It’s right that as we shape the unprecedented model, we have some very clear principles. Top of our list is to agree upfront no physical border infrastructure – that would mean a return to the border posts of the past and is completely unacceptable to the UK.”
What has become a bit clearer is a key point that the expected chorus of critics from British Remainers and all of Irish nationalism chose to ignore – that as far as the UK government is concerned, if there is to be a hard border it will be the EU that will impose it.
Whitehall officials told The Telegraph that the EU will be legally responsible for any hard border imposed after Brexit and insisted that the UK is determined to be flexible on the issue.
The British have always talked about a ” bespoke ” or ” unprecedented” deal and believe they have to heft to win it. This remains to be seen. But merely scorning the British position from the point of view of formal EU rules and almost wanting the negotiations to fail is not a useful response and ignores the EU’s unrivalled ability to fudge and accommodate.
So the real border solutions will be deferred until later in the negotiations . But will the EU regard the week’s sequence of papers as “sufficient progress” to allow the Article 50 negotiations to continue? If not we all have a huge problem.
So far official reactions from Dublin Brussels has been prudently cautious. Position papers do not constitute a negotiation result.
The border paper follows on logical from yesterdays’ paper of a temporary customs arrangement and the off the record reactions have been cool to say the least.

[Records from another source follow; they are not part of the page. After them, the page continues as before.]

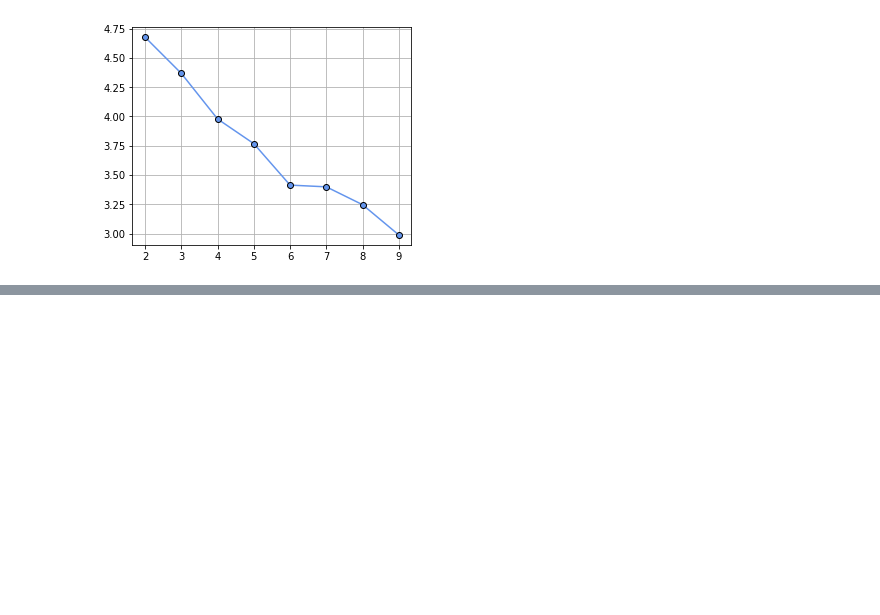
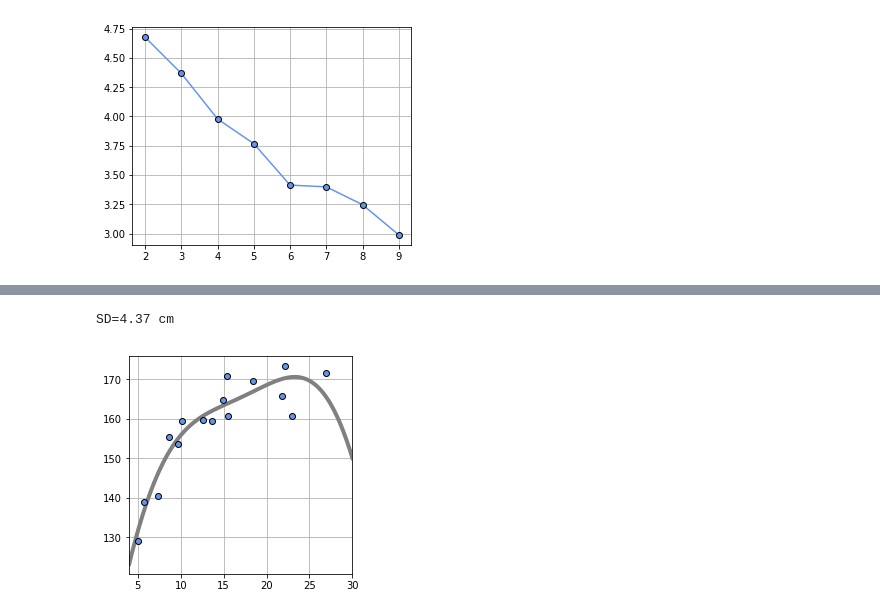
Before and after one commit to rimever/NewMachineLearningTextbook, a Jupyter notebook: chapter5/charpter5_2.ipynb, the cells around one changed output, grey strips where cells are left out. Cells and saved outputs as stored; diff of their text form; code cells hidden in the pictures; blank space fills up the shorter version.

```diff
--- a/chapter5/charpter5_2.ipynb
+++ b/chapter5/charpter5_2.ipynb
@@ -112,0 +218,15 @@ plt.show()
+# %%
+M = 3
+plt.figure(figsize=(4,4))
+W = fit_gauss_func(X,T,M)
+show_gauss_func(W)
+plt.plot(X,T,marker='o',linestyle='None',
+         color='cornflowerblue',markeredgecolor='black')
+plt.xlim([X_min, X_max])
+plt.grid(True)
+mse = mse_gauss_func(X,T,W)
+print("SD={0:.2f} cm".format(np.sqrt(mse)))
+plt.show()
+# %% [output]
+SD=4.37 cm
+[figure, added]
```
Also changed, not shown: parts of 8 cells of this notebook.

The real test of progress will be made when the EU heads of government meet to review it in October.